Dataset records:
"""

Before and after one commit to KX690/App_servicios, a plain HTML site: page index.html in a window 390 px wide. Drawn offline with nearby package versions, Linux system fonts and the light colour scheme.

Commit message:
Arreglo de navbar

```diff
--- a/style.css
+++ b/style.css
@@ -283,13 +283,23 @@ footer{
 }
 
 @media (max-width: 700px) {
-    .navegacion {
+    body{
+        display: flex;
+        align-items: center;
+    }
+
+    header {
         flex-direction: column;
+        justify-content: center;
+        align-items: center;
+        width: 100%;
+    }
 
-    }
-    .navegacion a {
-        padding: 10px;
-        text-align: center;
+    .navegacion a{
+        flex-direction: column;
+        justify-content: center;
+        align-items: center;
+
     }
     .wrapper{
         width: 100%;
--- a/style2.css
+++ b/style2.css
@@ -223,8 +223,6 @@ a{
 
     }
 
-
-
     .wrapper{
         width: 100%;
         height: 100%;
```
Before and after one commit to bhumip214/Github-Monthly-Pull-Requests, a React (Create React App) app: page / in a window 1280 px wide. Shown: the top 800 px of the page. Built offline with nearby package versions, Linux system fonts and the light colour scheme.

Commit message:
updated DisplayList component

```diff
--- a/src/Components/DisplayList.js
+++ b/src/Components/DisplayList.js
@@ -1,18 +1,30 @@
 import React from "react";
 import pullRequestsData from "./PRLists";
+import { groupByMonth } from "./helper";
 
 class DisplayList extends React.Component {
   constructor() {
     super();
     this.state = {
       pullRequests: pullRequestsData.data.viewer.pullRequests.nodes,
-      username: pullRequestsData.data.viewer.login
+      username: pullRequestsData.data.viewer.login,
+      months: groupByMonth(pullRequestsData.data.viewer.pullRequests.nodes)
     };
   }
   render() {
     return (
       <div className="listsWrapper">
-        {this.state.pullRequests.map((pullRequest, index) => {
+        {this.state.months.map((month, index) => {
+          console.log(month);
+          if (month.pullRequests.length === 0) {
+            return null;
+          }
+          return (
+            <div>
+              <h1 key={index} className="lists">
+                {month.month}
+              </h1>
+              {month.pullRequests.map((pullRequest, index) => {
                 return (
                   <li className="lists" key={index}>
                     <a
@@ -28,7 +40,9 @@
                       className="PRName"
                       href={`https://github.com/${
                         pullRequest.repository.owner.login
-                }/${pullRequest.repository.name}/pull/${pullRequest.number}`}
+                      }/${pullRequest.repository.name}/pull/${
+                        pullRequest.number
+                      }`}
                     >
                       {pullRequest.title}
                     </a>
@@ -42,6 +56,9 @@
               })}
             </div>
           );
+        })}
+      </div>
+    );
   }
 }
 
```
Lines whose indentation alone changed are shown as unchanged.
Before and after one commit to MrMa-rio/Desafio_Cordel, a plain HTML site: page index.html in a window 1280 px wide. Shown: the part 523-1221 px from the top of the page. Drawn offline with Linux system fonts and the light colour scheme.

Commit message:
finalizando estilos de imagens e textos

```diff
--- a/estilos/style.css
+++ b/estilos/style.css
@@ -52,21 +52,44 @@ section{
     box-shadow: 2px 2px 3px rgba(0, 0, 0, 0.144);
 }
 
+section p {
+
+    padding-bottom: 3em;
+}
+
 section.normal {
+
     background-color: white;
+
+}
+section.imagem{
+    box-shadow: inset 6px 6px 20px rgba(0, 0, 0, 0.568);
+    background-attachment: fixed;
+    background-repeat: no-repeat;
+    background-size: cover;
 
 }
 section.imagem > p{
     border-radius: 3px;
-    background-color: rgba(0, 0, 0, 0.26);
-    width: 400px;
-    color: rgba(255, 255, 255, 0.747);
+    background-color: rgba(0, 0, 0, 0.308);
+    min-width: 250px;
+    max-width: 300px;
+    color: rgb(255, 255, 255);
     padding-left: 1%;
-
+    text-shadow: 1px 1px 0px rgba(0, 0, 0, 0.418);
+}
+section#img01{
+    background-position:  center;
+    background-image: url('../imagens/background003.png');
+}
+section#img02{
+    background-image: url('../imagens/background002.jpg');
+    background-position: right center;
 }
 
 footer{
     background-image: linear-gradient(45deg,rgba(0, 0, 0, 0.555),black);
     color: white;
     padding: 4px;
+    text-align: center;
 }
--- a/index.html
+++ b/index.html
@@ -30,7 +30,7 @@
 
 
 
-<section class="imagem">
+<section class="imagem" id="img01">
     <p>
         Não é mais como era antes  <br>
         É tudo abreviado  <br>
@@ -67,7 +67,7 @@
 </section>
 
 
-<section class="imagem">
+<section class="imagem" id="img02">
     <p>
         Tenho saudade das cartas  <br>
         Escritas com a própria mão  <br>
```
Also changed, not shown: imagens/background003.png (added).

"""

*The problem*: The required answer is the complete data, repeated exactly.

*Expected answer*:
Before and after one commit to KX690/App_servicios, a plain HTML site: page index.html in a window 390 px wide. Drawn offline with nearby package versions, Linux system fonts and the light colour scheme.

Commit message:
Arreglo de navbar

```diff
--- a/style.css
+++ b/style.css
@@ -283,13 +283,23 @@ footer{
 }
 
 @media (max-width: 700px) {
-    .navegacion {
+    body{
+        display: flex;
+        align-items: center;
+    }
+
+    header {
         flex-direction: column;
+        justify-content: center;
+        align-items: center;
+        width: 100%;
+    }
 
-    }
-    .navegacion a {
-        padding: 10px;
-        text-align: center;
+    .navegacion a{
+        flex-direction: column;
+        justify-content: center;
+        align-items: center;
+
     }
     .wrapper{
         width: 100%;
--- a/style2.css
+++ b/style2.css
@@ -223,8 +223,6 @@ a{
 
     }
 
-
-
     .wrapper{
         width: 100%;
         height: 100%;
```
Before and after one commit to bhumip214/Github-Monthly-Pull-Requests, a React (Create React App) app: page / in a window 1280 px wide. Shown: the top 800 px of the page. Built offline with nearby package versions, Linux system fonts and the light colour scheme.

Commit message:
updated DisplayList component

```diff
--- a/src/Components/DisplayList.js
+++ b/src/Components/DisplayList.js
@@ -1,18 +1,30 @@
 import React from "react";
 import pullRequestsData from "./PRLists";
+import { groupByMonth } from "./helper";
 
 class DisplayList extends React.Component {
   constructor() {
     super();
     this.state = {
       pullRequests: pullRequestsData.data.viewer.pullRequests.nodes,
-      username: pullRequestsData.data.viewer.login
+      username: pullRequestsData.data.viewer.login,
+      months: groupByMonth(pullRequestsData.data.viewer.pullRequests.nodes)
     };
   }
   render() {
     return (
       <div className="listsWrapper">
-        {this.state.pullRequests.map((pullRequest, index) => {
+        {this.state.months.map((month, index) => {
+          console.log(month);
+          if (month.pullRequests.length === 0) {
+            return null;
+          }
+          return (
+            <div>
+              <h1 key={index} className="lists">
+                {month.month}
+              </h1>
+              {month.pullRequests.map((pullRequest, index) => {
                 return (
                   <li className="lists" key={index}>
                     <a
@@ -28,7 +40,9 @@
                       className="PRName"
                       href={`https://github.com/${
                         pullRequest.repository.owner.login
-                }/${pullRequest.repository.name}/pull/${pullRequest.number}`}
+                      }/${pullRequest.repository.name}/pull/${
+                        pullRequest.number
+                      }`}
                     >
                       {pullRequest.title}
                     </a>
@@ -42,6 +56,9 @@
               })}
             </div>
           );
+        })}
+      </div>
+    );
   }
 }
 
```
Lines whose indentation alone changed are shown as unchanged.
Before and after one commit to MrMa-rio/Desafio_Cordel, a plain HTML site: page index.html in a window 1280 px wide. Shown: the part 523-1221 px from the top of the page. Drawn offline with Linux system fonts and the light colour scheme.

Commit message:
finalizando estilos de imagens e textos

```diff
--- a/estilos/style.css
+++ b/estilos/style.css
@@ -52,21 +52,44 @@ section{
     box-shadow: 2px 2px 3px rgba(0, 0, 0, 0.144);
 }
 
+section p {
+
+    padding-bottom: 3em;
+}
+
 section.normal {
+
     background-color: white;
+
+}
+section.imagem{
+    box-shadow: inset 6px 6px 20px rgba(0, 0, 0, 0.568);
+    background-attachment: fixed;
+    background-repeat: no-repeat;
+    background-size: cover;
 
 }
 section.imagem > p{
     border-radius: 3px;
-    background-color: rgba(0, 0, 0, 0.26);
-    width: 400px;
-    color: rgba(255, 255, 255, 0.747);
+    background-color: rgba(0, 0, 0, 0.308);
+    min-width: 250px;
+    max-width: 300px;
+    color: rgb(255, 255, 255);
     padding-left: 1%;
-
+    text-shadow: 1px 1px 0px rgba(0, 0, 0, 0.418);
+}
+section#img01{
+    background-position:  center;
+    background-image: url('../imagens/background003.png');
+}
+section#img02{
+    background-image: url('../imagens/background002.jpg');
+    background-position: right center;
 }
 
 footer{
     background-image: linear-gradient(45deg,rgba(0, 0, 0, 0.555),black);
     color: white;
     padding: 4px;
+    text-align: center;
 }
--- a/index.html
+++ b/index.html
@@ -30,7 +30,7 @@
 
 
 
-<section class="imagem">
+<section class="imagem" id="img01">
     <p>
         Não é mais como era antes  <br>
         É tudo abreviado  <br>
@@ -67,7 +67,7 @@
 </section>
 
 
-<section class="imagem">
+<section class="imagem" id="img02">
     <p>
         Tenho saudade das cartas  <br>
         Escritas com a própria mão  <br>
```
Also changed, not shown: imagens/background003.png (added).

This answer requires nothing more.